Interesting Facts About the Caisson Horses
More Images of the Caisson Horse Area at Ft. Myer
Left: Inside the Caisson Horse Barn. Right: Lucky eats only Triple Crown!
A View of Inside the Clinic (Vets Work Area).
Honor Guard's Platoon
About TOG"The 3d U.S. Infantry Regiment (The Old Guard) is the face of the Army. Old Guard Soldiers represent all Soldiers in ceremonies in the National Capitol Region and throughout the nation. The 3d U.S. Infantry Regiment (The Old Guard) is the official Escort to the President of the United States and our nation's Premier Memorial Affairs and Ceremonial Unit. Old Guard Soldiers are in Arlington National Cemetery daily rendering final honors to our fallen, both past and present. The 3d U.S. Infantry Regiment (The Old Guard) is the oldest active Infantry Regiment in the U.S. Army and has a distinguished history of service throughout our nation's conflicts; from its creation in 1784 through Operation Iraqi Freedom. Old Guard Soldiers are tactically proficient in their soldiering skills. Besides our ceremonial duties we stand ready to defend the National Capitol Region in the event of an emergency." Follow this link and read all about the 1/3 Battalion HHC Caisson Platoon: 1/3 Battalion HHC Caisson Platoon
A Word About Black Jack
The most famous riderless horse was "Black Jack," a half-Morgan named for General of the Armies John "Black Jack" Pershing. Black Jack took part in the state funerals of Presidents John F. Kennedy (1963), Herbert Hoover (1964), and Lyndon Johnson (1973), and General of the Army Douglas MacArthur (1964).
Black Jack was foaled January 19, 1947, and came to Fort Myer from Fort Reno, Oklahoma, on November 22, 1952. Black Jack was the last of the Quartermaster-issue horses branded with the Army's U.S. brand (on the left shoulder) and his Army serial number 2V56 (on the left side of his neck). He died on February 6, 1976, and was buried on the parade ground of Fort Myer's Summerall Field with full military honors, one of only two US Army horses to be given that honor.
A Word About the Riderless Horse
The riderless horse named Sergeant York aka Allaboard Jules, during the funeral procession for the 40th President of the United States, Ronald Reagan, with President Reagan's boots reversed in the stirrups.
A riderless horse or caparisoned horse (in reference to its ornamental coverings, which have a detailed protocol of their own) is a single horse, without a rider, and with boots reversed in the stirrups, which sometimes accompanies a funeral procession. The horse follows the caisson carrying the casket.
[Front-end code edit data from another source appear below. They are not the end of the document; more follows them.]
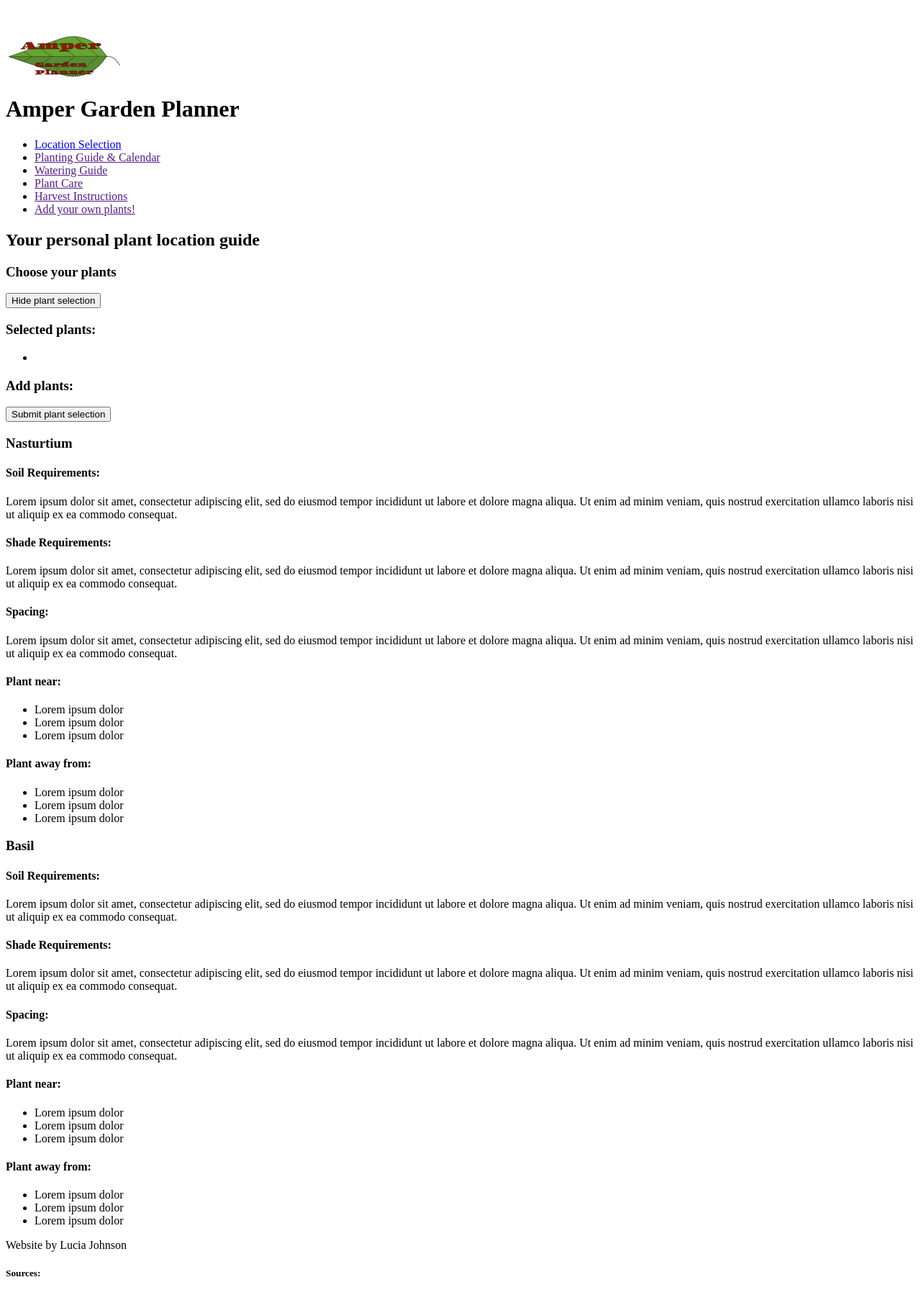
After one commit to lujoh/amper_garden_planner, a PHP site: page /location.php in a window 1280 px wide. The commit adds this page. Shown: the whole page at 72% size. Run offline with PHP 8.4, Linux system fonts and the light colour scheme.

Commit message:
added location page

```diff
--- a/header.php
+++ b/header.php
@@ -5,7 +5,7 @@
     </div>
     <nav>
         <ul>
-            <li><a href="">Location Selection</a></li>
+            <li><a href="location.php">Location Selection</a></li>
             <li><a href="">Planting Guide &amp; Calendar</a></li>
             <li><a href="">Watering Guide</a></li>
             <li><a href="">Plant Care</a></li>
--- /dev/null
+++ b/location.php
@@ -0,0 +1,94 @@
+<!DOCTYPE html>
+<html lang="en">
+    <head>
+        <title>Location Selection</title>
+        <?php
+        /*insert html head info that is standard for all pages*/
+        require_once 'html_head_info.php';
+        ?>
+        <meta name="description" content="Your personal guide for chosing the right location for your plants.">
+    </head>
+    <body>
+        <div class="container">
+            <?php
+            /*Insert header*/
+            require_once 'header.php';
+            ?>
+            <main>
+                <h2 class="page_name">
+                    Your personal plant location guide
+                </h2>
+                <p>
+
+                </p>
+                <?php
+                /*Insert plant selection aside*/
+                require_once 'plant_selection.php';
+                ?>
+
+<!--                This is where the main content of the page starts-->
+                <section>
+                    <article class="plant_info location">
+                        <h3>Nasturtium</h3>
+                        <h4>Soil Requirements:</h4>
+                        <p>
+                            Lorem ipsum dolor sit amet, consectetur adipiscing elit, sed do eiusmod tempor incididunt ut labore et dolore magna aliqua. Ut enim ad minim veniam, quis nostrud exercitation ullamco laboris nisi ut aliquip ex ea commodo consequat.
+                        </p>
+                        <h4>Shade Requirements:</h4>
+                        <p>
+                            Lorem ipsum dolor sit amet, consectetur adipiscing elit, sed do eiusmod tempor incididunt ut labore et dolore magna aliqua. Ut enim ad minim veniam, quis nostrud exercitation ullamco laboris nisi ut aliquip ex ea commodo consequat.
+                        </p>
+                        <h4>Spacing:</h4>
+                        <p>
+                            Lorem ipsum dolor sit amet, consectetur adipiscing elit, sed do eiusmod tempor incididunt ut labore et dolore magna aliqua. Ut enim ad minim veniam, quis nostrud exercitation ullamco laboris nisi ut aliquip ex ea commodo consequat.
+                        </p>
+                        <h4>Plant near:</h4>
+                        <ul>
+                            <li>Lorem ipsum dolor</li>
+                            <li>Lorem ipsum dolor</li>
+                            <li>Lorem ipsum dolor</li>
+                        </ul>
+                        <h4>Plant away from:</h4>
+                        <ul>
+                            <li>Lorem ipsum dolor</li>
+                            <li>Lorem ipsum dolor</li>
+                            <li>Lorem ipsum dolor</li>
+                        </ul>
+                    </article>
+                    <article class="plant_info location">
+                        <h3>Basil</h3>
+                        <h4>Soil Requirements:</h4>
+                        <p>
+                            Lorem ipsum dolor sit amet, consectetur adipiscing elit, sed do eiusmod tempor incididunt ut labore et dolore magna aliqua. Ut enim ad minim veniam, quis nostrud exercitation ullamco laboris nisi ut aliquip ex ea commodo consequat.
+                        </p>
+                        <h4>Shade Requirements:</h4>
+                        <p>
+                            Lorem ipsum dolor sit amet, consectetur adipiscing elit, sed do eiusmod tempor incididunt ut labore et dolore magna aliqua. Ut enim ad minim veniam, quis nostrud exercitation ullamco laboris nisi ut aliquip ex ea commodo consequat.
+                        </p>
+                        <h4>Spacing:</h4>
+                        <p>
+                            Lorem ipsum dolor sit amet, consectetur adipiscing elit, sed do eiusmod tempor incididunt ut labore et dolore magna aliqua. Ut enim ad minim veniam, quis nostrud exercitation ullamco laboris nisi ut aliquip ex ea commodo consequat.
+                        </p>
+                        <h4>Plant near:</h4>
+                        <ul>
+                            <li>Lorem ipsum dolor</li>
+                            <li>Lorem ipsum dolor</li>
+                            <li>Lorem ipsum dolor</li>
+                        </ul>
+                        <h4>Plant away from:</h4>
+                        <ul>
+                            <li>Lorem ipsum dolor</li>
+                            <li>Lorem ipsum dolor</li>
+                            <li>Lorem ipsum dolor</li>
+                        </ul>
+                    </article>
+                </section>
+
+            </main>
+            <?php
+            /*Insert footer*/
+            require_once 'footer.php';
+            ?>
+        </div><!--closing tag container-->
+    </body>
+</html>
--- a/page_template.php
+++ b/page_template.php
@@ -16,8 +16,11 @@
             ?>
             <main>
                 <h2 class="page_name">
+                    Template
+                </h2>
+                <p>
 
-                </h2>
+                </p>
                 <?php
                 /*Insert plant selection aside*/
                 require_once 'plant_selection.php';
```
The custom is believed to date back to the time of Genghis Khan, when a horse was sacrificed to serve the fallen warrior in the next world. The caparisoned horse later came to symbolize a warrior who would ride no more. Others suggest that this tradition hailed from over a thousand years before Genghis Khan, when the Afghan people represented the Buddha as a riderless horse.
In the United States, the caparisoned horse is part of the military honors given to an Army or Marine Corps officer who was a colonel or above; this includes the President, by virtue of having been the country's commander in chief and the Secretary of Defense, having overseen the armed forces. Abraham Lincoln was the first president of the United States to be officially honored by the inclusion of the caparisoned horse in his funeral cortege, although a letter from George Washington's personal secretary recorded the president's horse was part of the president's funeral, carrying his saddle, pistols, and holsters. Traditionally, simple black riding boots are reversed in the stirrups to represent a fallen leader looking back on his troops for the last time.
For More Information:Mucking About With the Old Guard
Mucking About With the Old Guard/Part 2
Mucking About With the Old Guard/Part 3
The Caisson Platoon Equine Assisted Programs
Caisson Horse Articles